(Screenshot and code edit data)
------------
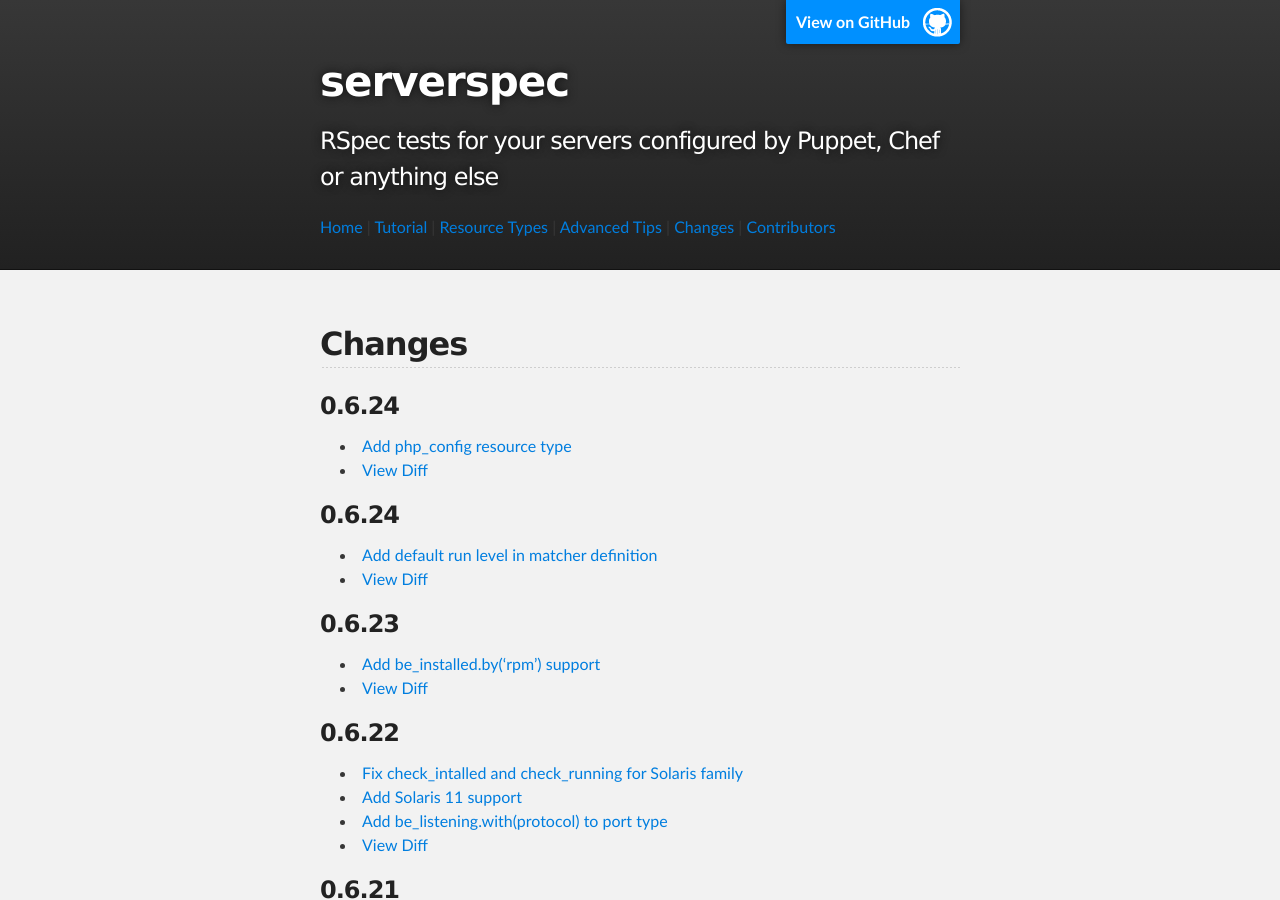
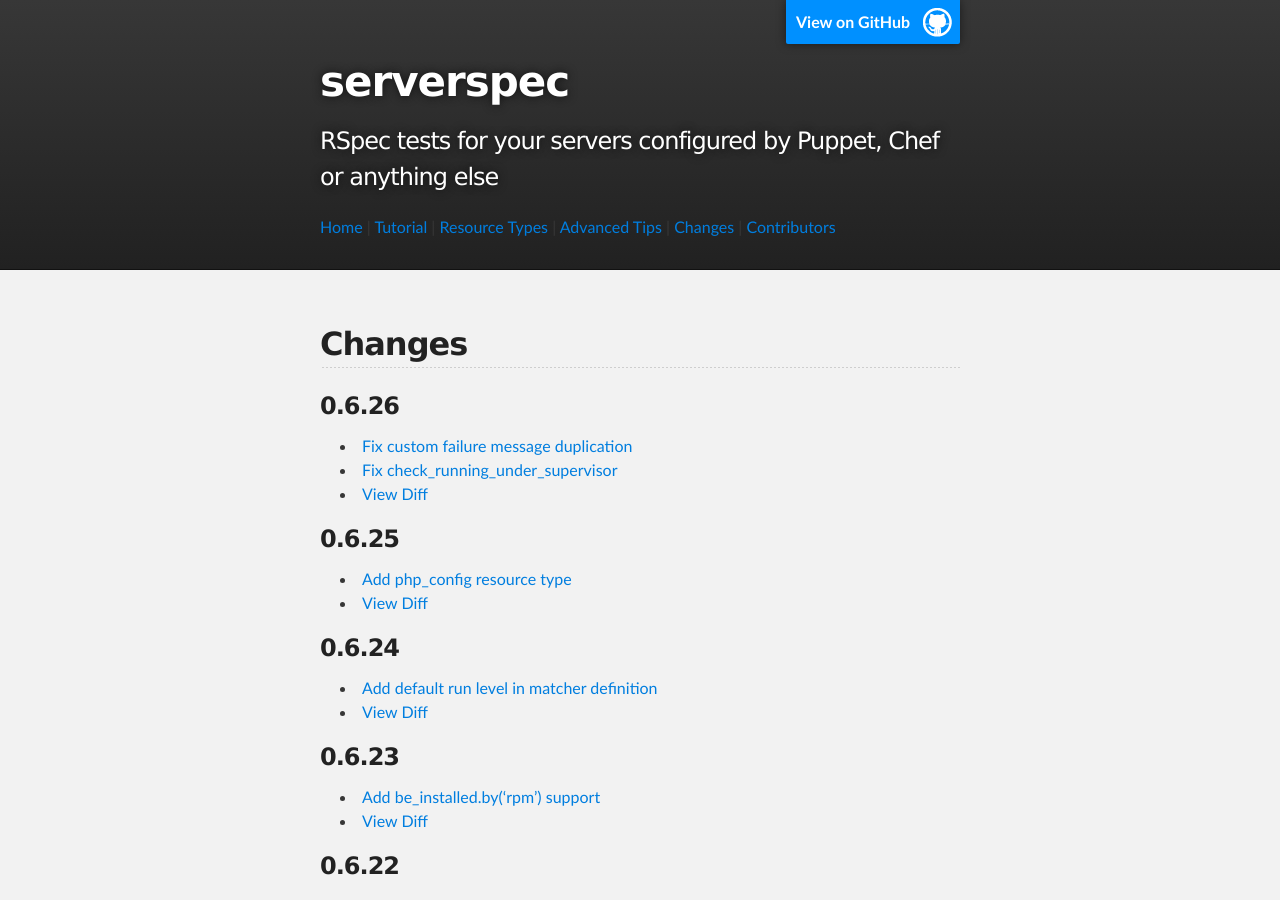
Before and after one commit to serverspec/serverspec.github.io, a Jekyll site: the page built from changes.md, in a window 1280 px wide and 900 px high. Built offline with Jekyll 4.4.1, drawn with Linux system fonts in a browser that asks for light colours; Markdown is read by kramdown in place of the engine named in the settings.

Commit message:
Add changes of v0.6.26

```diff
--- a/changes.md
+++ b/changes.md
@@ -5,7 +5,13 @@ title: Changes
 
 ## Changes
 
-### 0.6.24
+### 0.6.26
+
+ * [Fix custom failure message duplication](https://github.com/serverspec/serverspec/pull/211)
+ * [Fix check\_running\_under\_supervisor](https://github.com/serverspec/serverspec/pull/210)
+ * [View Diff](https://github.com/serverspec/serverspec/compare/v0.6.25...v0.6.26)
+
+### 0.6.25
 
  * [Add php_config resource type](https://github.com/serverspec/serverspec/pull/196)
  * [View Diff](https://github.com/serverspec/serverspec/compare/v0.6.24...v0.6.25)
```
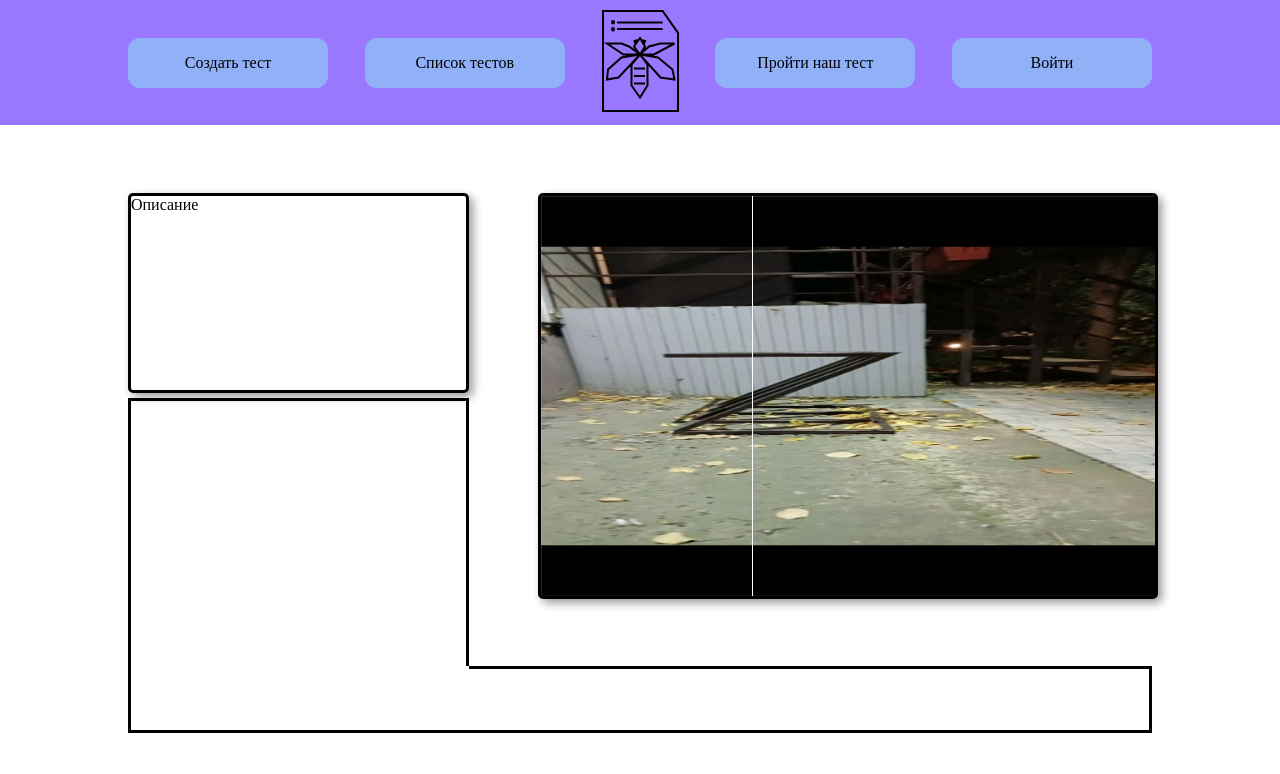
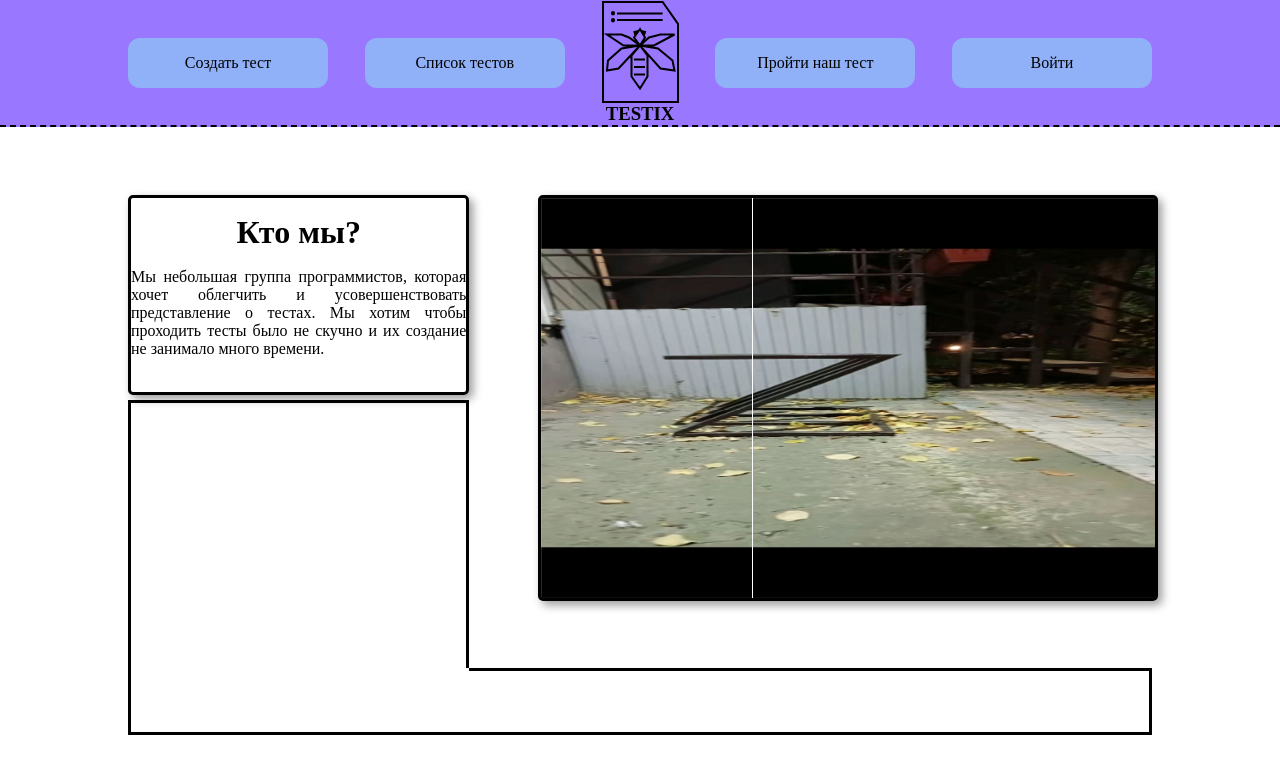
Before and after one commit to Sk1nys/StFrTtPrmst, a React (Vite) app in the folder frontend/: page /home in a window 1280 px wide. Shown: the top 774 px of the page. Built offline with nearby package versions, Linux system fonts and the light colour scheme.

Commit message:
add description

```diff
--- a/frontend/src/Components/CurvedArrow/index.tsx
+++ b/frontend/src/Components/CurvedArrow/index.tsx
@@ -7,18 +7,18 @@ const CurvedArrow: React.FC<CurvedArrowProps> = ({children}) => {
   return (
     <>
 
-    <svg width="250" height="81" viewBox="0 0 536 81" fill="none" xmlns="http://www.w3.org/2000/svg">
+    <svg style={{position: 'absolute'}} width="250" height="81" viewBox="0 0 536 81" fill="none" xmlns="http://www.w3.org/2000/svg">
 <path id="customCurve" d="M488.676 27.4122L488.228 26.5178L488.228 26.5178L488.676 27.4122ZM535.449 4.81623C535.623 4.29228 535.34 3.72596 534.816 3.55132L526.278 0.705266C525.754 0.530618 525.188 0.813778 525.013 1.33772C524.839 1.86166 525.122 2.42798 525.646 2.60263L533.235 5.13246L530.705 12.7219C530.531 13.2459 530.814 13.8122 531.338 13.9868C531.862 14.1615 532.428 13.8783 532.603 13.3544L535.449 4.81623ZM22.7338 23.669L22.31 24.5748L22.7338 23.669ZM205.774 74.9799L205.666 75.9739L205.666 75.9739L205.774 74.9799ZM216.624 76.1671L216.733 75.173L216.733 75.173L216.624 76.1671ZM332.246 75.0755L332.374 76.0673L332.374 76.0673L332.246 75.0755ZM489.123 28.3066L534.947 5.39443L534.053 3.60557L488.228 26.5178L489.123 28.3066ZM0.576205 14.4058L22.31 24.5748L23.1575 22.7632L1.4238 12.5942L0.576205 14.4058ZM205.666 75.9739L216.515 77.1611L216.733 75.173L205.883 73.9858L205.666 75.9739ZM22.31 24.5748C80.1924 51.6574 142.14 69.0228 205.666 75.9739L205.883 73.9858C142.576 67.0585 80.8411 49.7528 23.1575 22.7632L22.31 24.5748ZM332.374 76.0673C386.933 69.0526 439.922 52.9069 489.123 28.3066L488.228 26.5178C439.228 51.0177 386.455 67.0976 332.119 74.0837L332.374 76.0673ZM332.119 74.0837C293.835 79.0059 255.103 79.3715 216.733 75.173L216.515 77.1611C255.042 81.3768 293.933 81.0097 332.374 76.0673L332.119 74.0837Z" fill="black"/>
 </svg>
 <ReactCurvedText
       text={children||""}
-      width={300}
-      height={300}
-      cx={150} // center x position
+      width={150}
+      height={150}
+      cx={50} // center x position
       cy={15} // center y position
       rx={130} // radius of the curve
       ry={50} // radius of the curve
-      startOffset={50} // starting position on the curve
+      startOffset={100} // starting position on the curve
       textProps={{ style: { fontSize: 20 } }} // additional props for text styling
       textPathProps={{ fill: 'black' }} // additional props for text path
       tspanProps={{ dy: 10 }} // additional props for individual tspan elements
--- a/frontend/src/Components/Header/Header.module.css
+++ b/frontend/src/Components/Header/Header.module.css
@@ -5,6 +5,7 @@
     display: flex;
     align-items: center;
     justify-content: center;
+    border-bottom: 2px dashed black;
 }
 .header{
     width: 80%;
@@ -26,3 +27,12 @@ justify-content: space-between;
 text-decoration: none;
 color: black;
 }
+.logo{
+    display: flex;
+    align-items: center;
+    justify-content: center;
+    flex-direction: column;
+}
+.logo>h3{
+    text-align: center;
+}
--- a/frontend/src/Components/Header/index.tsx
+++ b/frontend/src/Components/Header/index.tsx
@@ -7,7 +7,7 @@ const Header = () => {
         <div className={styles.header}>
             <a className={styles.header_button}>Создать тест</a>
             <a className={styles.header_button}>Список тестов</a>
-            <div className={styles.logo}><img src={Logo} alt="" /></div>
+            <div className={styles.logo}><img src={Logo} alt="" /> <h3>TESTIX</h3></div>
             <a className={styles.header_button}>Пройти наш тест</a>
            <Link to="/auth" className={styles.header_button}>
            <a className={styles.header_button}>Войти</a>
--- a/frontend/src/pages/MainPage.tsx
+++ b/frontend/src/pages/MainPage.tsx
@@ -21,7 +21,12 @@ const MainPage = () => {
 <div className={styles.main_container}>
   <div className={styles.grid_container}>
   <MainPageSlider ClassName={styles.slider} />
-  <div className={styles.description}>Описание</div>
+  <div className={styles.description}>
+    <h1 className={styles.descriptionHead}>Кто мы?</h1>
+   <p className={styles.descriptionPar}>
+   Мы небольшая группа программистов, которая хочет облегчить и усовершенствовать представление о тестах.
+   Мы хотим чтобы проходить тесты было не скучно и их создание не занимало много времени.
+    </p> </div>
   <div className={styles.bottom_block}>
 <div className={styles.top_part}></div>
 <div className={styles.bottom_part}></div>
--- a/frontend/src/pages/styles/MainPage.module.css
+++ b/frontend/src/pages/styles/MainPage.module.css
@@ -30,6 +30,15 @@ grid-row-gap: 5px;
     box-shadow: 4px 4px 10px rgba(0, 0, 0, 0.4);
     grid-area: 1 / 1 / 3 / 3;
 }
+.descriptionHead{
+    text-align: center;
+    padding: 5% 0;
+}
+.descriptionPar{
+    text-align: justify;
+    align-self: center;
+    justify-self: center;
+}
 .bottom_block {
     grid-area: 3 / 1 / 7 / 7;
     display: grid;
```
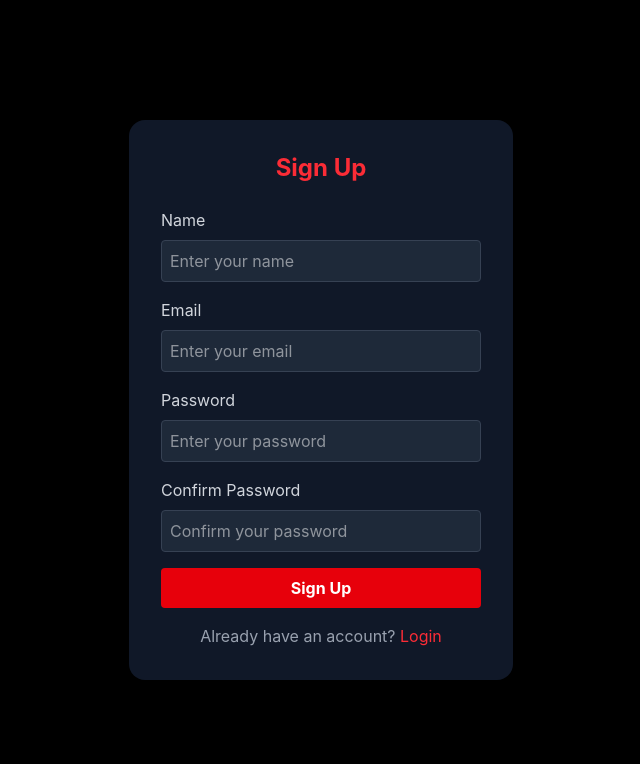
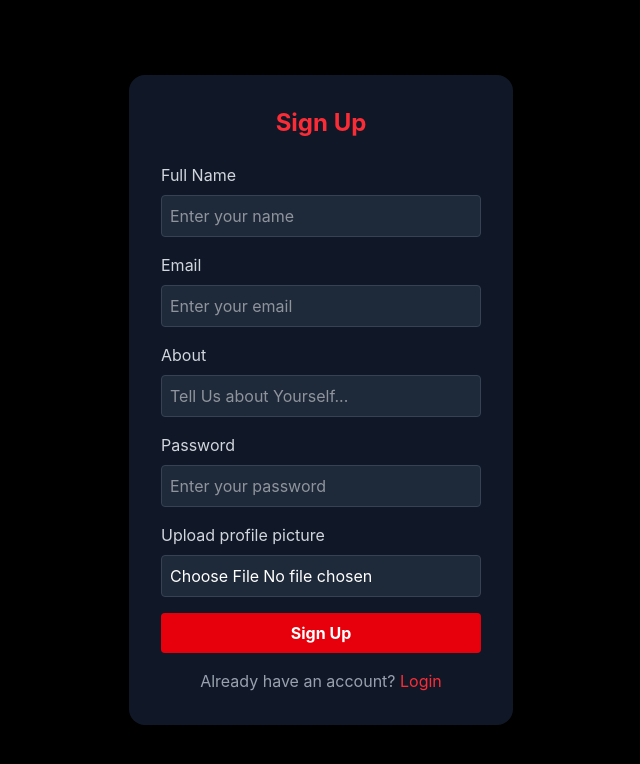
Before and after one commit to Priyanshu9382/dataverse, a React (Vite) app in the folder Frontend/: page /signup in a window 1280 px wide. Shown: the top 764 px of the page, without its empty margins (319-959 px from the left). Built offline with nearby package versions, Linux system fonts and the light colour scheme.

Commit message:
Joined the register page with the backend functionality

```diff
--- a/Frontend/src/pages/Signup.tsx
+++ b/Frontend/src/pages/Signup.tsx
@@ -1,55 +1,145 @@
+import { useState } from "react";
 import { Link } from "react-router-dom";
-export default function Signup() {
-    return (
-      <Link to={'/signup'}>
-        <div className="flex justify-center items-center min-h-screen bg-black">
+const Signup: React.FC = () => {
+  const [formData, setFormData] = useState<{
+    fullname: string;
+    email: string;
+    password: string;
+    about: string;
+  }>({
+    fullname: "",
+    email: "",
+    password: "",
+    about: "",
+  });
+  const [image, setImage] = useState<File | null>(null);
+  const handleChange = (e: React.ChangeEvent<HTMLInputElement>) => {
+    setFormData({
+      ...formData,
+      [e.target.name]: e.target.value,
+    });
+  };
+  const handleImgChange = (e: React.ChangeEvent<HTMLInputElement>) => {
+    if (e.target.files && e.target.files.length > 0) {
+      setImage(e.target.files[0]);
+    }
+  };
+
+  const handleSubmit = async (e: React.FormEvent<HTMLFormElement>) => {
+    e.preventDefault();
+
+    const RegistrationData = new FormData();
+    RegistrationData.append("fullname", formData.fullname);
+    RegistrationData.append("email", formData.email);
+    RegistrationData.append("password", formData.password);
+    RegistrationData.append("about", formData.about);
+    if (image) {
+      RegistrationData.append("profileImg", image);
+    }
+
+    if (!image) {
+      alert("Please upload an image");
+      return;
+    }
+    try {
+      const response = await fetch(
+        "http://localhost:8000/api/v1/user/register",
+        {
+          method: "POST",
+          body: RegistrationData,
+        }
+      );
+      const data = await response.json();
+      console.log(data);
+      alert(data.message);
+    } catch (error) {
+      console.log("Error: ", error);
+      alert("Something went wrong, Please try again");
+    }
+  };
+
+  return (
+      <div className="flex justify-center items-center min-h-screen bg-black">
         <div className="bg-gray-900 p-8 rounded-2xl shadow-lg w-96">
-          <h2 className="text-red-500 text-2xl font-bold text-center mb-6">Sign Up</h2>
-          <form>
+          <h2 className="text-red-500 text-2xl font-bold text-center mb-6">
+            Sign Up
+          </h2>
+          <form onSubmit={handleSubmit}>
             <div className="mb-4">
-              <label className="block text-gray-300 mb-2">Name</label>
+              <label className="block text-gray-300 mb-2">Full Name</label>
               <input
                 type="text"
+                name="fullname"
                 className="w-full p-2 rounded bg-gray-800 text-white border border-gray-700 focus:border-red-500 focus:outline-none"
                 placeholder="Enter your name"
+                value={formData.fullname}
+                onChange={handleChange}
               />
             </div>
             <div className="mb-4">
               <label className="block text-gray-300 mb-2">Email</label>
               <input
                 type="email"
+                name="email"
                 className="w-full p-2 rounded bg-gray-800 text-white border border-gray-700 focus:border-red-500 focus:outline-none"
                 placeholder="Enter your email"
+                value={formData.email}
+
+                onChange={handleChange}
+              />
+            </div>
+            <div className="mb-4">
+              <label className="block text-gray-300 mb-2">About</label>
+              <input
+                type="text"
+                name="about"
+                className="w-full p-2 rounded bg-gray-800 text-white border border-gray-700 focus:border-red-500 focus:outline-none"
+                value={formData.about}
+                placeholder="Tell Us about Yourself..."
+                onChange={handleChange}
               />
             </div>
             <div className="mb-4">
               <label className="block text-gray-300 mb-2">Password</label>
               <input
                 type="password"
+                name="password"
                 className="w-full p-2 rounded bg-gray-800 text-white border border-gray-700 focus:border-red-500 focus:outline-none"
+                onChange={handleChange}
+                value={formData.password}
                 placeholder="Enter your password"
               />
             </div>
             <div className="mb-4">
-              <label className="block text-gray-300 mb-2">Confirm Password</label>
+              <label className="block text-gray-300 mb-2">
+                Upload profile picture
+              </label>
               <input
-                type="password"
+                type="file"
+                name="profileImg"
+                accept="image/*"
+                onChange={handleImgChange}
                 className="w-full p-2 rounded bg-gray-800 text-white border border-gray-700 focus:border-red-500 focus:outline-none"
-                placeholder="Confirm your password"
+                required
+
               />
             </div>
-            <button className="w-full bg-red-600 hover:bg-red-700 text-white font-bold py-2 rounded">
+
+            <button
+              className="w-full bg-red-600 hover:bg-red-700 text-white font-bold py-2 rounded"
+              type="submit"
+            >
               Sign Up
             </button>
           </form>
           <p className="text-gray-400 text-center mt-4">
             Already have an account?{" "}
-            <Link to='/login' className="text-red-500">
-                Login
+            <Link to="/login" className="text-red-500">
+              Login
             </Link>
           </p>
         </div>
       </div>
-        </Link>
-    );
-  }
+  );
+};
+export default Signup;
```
------------
Required action
Lines holding the word "RegistrationData" should be copied from the entries above.

Response for this exercise
+    const RegistrationData = new FormData();
+    RegistrationData.append("fullname", formData.fullname);
+    RegistrationData.append("email", formData.email);
+    RegistrationData.append("password", formData.password);
+    RegistrationData.append("about", formData.about);
+      RegistrationData.append("profileImg", image);
+          body: RegistrationData,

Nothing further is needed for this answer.